Public apathy in the face of widespread suffering is only part of the problem that climate change poses for human rights. The summer of 2015 offered an important premonition of what is to come. When Donald Trump announced his candidacy for US president, he garnered press with his extreme attack on immigrants; one month later, a steady stream of people transiting through Hungary, fleeing the conflict in Syria, gave Hungary’s prime minister Viktor Orbán an opportunity to consolidate power using the refugees as a scapegoat. At the time, to me, these developments seemed like a mere prelude to a future where rising heat and sea levels may set off a mass migration worldwide.
Attacks on refugees show how would-be autocrats like Orbán and Trump already exploit a scarcity mindset to undermine human rights. “illiberal democracy” is on the rise, and the human rights edifice built over the past 75 years is crumbling. Roughly a quarter of all nations have enacted “foreign agent laws” punishing donations from abroad, starving rights groups of critical resources. Some foundations have pulled back their support for human rights in response. Groups such as JustLabs report that authoritarians are using sophisticated rhetorical strategies to alienate ordinary citizens from human rights defenders, strategies that tap into the scarcity mindset that I am suggesting will only intensify.
In short, recent years have seen backsliding on our common, global commitment to human rights, and climate change threatens to further erode that support. But the danger is not just from authoritarians or an apathetic, exhausted, and frightened public. Even those of us engaged in struggles for justice are not immune from the psychological impact of perceived scarcity. As resources dwindle and the altruism of those around us is tested, will we maintain solidarity across issue areas? Or will a deprivation mentality splinter cross-sectoral movements as we begin to realize that there will not be enough to go around?
After all, the seams of past fractures are visible in our movements today.

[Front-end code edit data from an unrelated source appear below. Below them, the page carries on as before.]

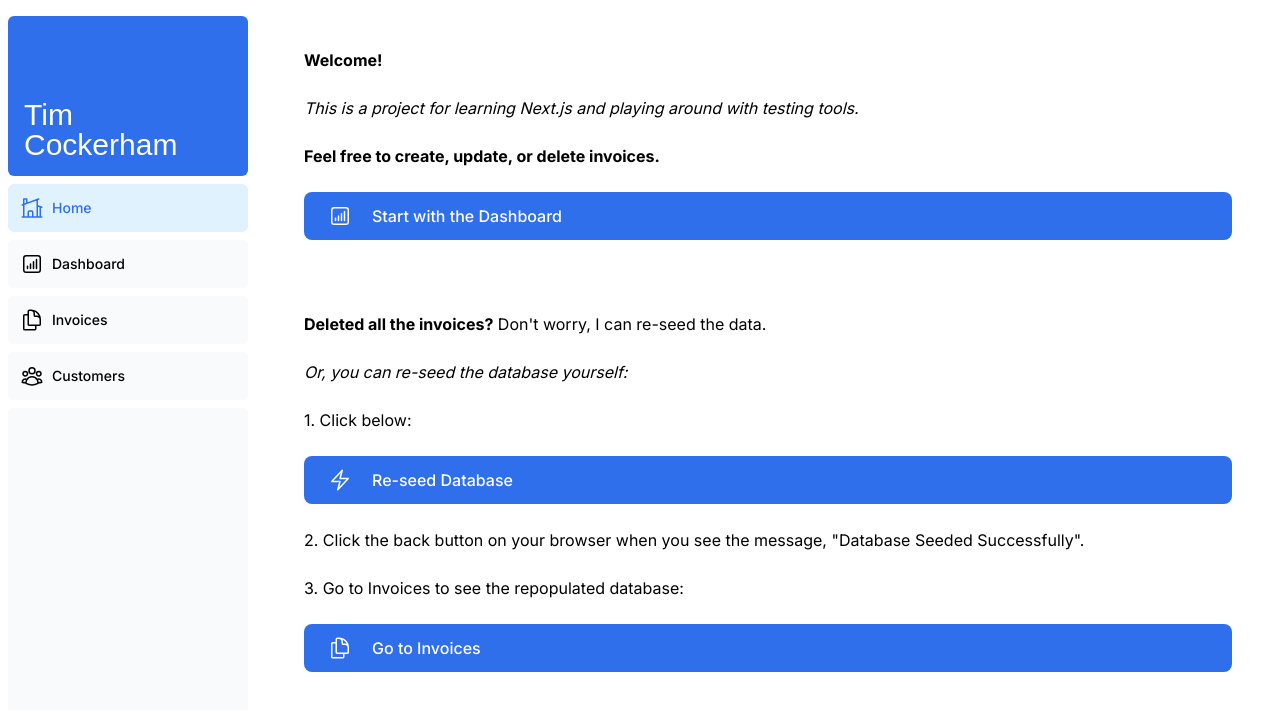
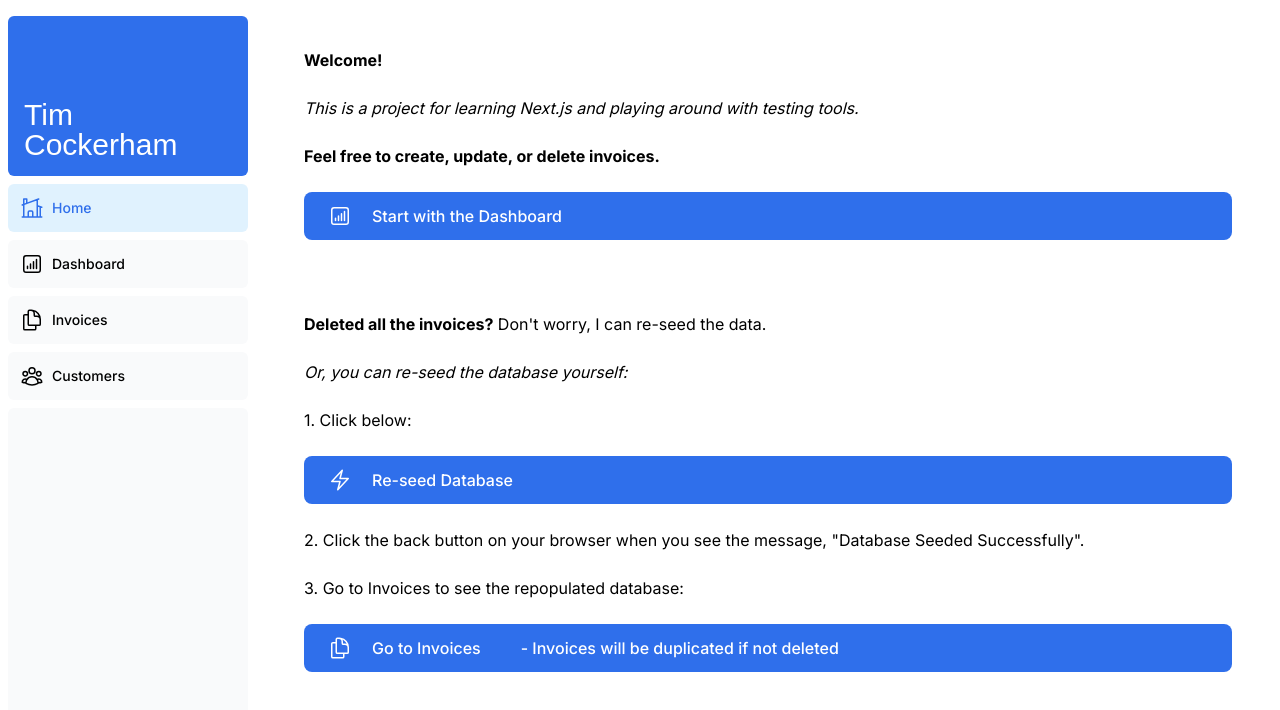
Before and after one commit to tjcocker/NextJS-App, a Next.js app: page /dashboard/home in a window 1280 px wide. Shown: the top 710 px of the page. Built offline with nearby package versions, Linux system fonts and the light colour scheme; a web font is replaced by a local one.

Commit message:
home page edits

```diff
--- a/app/dashboard/home/page.tsx
+++ b/app/dashboard/home/page.tsx
@@ -40,7 +40,8 @@ const Home: NextPage = () => {
                         href="/dashboard/invoices"
                         className="flex items-center gap-5 self-start rounded-lg bg-blue-600 px-6 py-3 text-sm font-medium text-white transition-colors hover:bg-blue-400 md:text-base"
                     > <DocumentDuplicateIcon className="w-5 md:w-6" />
-                        <span>Go to Invoices</span>
+                        <span>Go to Invoices</span><br></br>
+                        <p>- Invoices will be duplicated if not deleted</p>
                     </Link>
                 </div>
             </main>
```
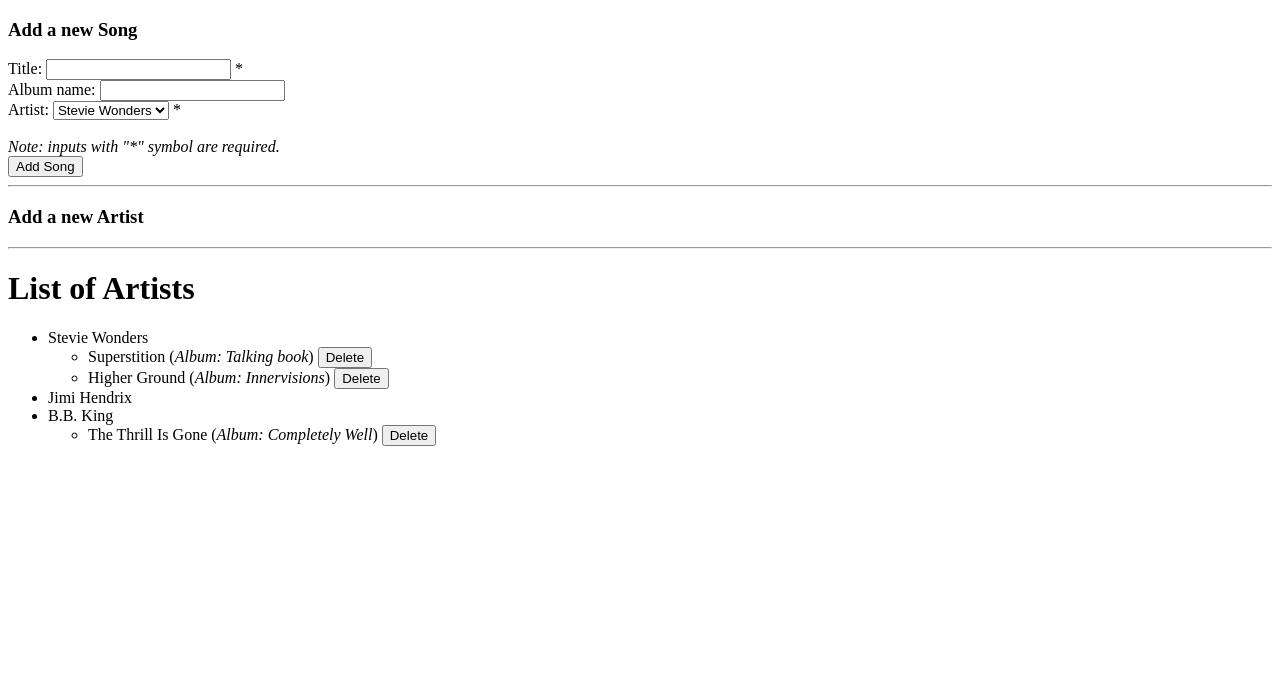
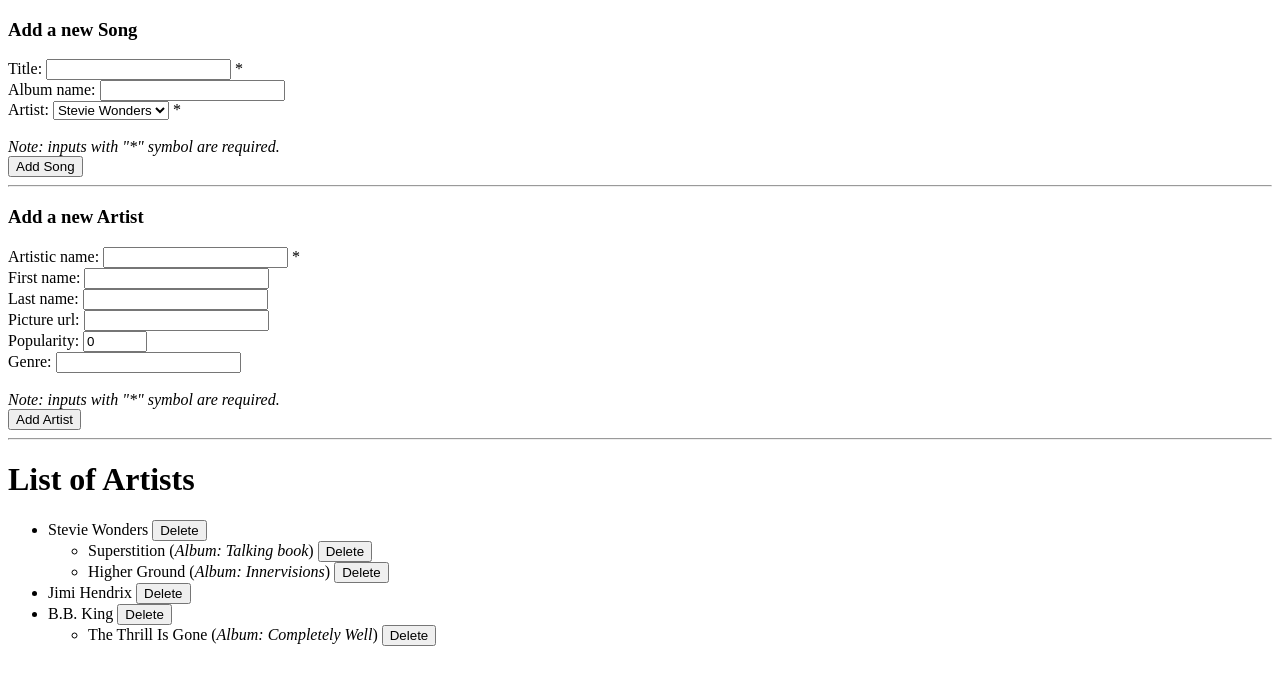
Before and after one commit to rmotr-group-projects/wdc-django-html-forms, a Django app: page /artists/ in a window 1280 px wide. Shown: the top 685 px of the page. Run offline with Django 3.2, Linux system fonts and the light colour scheme; data comes from the database, SQL or seed files in the repository.

Commit message:
update views.py and index.html

```diff
--- a/django_html_forms/artists/views.py
+++ b/django_html_forms/artists/views.py
@@ -38,8 +38,36 @@ def delete_song(request):
 
 
 def create_artist(request):
-    pass
+    artistic_name = request.POST['artistic_name']
+    first_name = request.POST.get('first_name', '')
+    last_name = request.POST.get('last_name', '')
+    picture_url = request.POST.get('picture_url', '')
+    popularity = request.POST.get('popularity', 0)
+    genre = request.POST.get('genre', '')
 
+    # validate required fields
+    if not artistic_name:
+        return redirect('artists')
+
+    popularity = int(popularity)
+
+    Artist.objects.create(
+        artistic_name=artistic_name,
+        first_name=first_name,
+        last_name=last_name,
+        picture_url=picture_url,
+        popularity=popularity,
+        genre=genre
+    )
+
+    return redirect('artists')
 
 def delete_artist(request):
-    pass
+    artist_id = request.POST['artist_id']
+    try:
+        artist = Artist.objects.get(id=artist_id)
+    except Artist.DoesNotExist:
+        return HttpResponseNotFound()
+    artist.delete()
+
+    return redirect('artists')
--- a/django_html_forms/templates/index.html
+++ b/django_html_forms/templates/index.html
@@ -39,9 +39,31 @@
 
   <!-- Create Artist form -->
   <h3>Add a new Artist</h3>
-  <form action="" method='POST'> <!--  Add propper URL in form's action -->
+  <form action="{% url 'create_artist' %}" method='POST'>
     {% csrf_token %}
-    <!-- Add here the fields for the 'Add Artist' form -->
+    <div>
+      Artistic name: <input type="text" name='artistic_name'> *
+    </div>
+    <div>
+      First name: <input type="text" name='first_name'>
+    </div>
+    <div>
+      Last name: <input type="text" name='last_name'>
+    </div>
+    <div>
+      Picture url: <input type="url" name='picture_url'>
+    </div>
+    <div>
+      Popularity: <input type="number" min="0" max="100" value="0" name='popularity'>
+    </div>
+    <div>
+      Genre: <input type="text" name='genre'>
+    </div>
+    <br>
+    <div>
+        <i>Note: inputs with "*" symbol are required.</i>
+    </div>
+    <input type="submit" value="Add Artist">
   </form>
   <hr>
 
@@ -52,9 +74,10 @@
       <li>
         <label>{{ artist.artistic_name }}</label>
         <!-- Form for deleting an Artist -->
-        <form action="" method='POST' class='inline'> <!--  Add propper URL in form's action -->
+        <form action="{% url 'delete_artist' %}" method='POST' class='inline'>
           {% csrf_token %}
-          <!-- Add here the fields for the 'Delete Artist' form -->
+          <input type="hidden" name="artist_id" value="{{ artist.id }}">
+          <input type="submit" name='delete_artist' value='Delete'>
         </form>
         <ul>
           {% for song in artist.song_set.all %}
```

There were deep and bitter splits in the last century—between class- and identity-based movements, among different rights claimants, and even between those with similar goals but conflicting strategies. Progressives have done much to overcome divisions and distrust within our movements. Actively reaffirming a common cause between our various movements is essential; stronger bonds now will fray less quickly down the line. Working to shore up support for human rights movements among wider populations will be an even greater challenge.
But, in the end, our rights and our future are inextricable. If our commitment to the universality of human rights breaks, then the result will be a free-for-all; everyone will grab what they can of what remains, and we will all be worse off. If it holds, then we must pursue mitigation aggressively, aiming for the best scenario for everyone among the worsening options we face. Carrying our dedication to universal rights with us into a dimmer future ought to spur us to use our scientific knowledge to create tools—despite the challenges, the uncertainty, and the reasons for despair—that help people thrive in a less hospitable world. That, in turn, will mean a better future for everyone.
Devon Kearney has provided support for human rights and social justice organizations in the US and around the world for more than twenty years and occasionally writes about his observations on the field.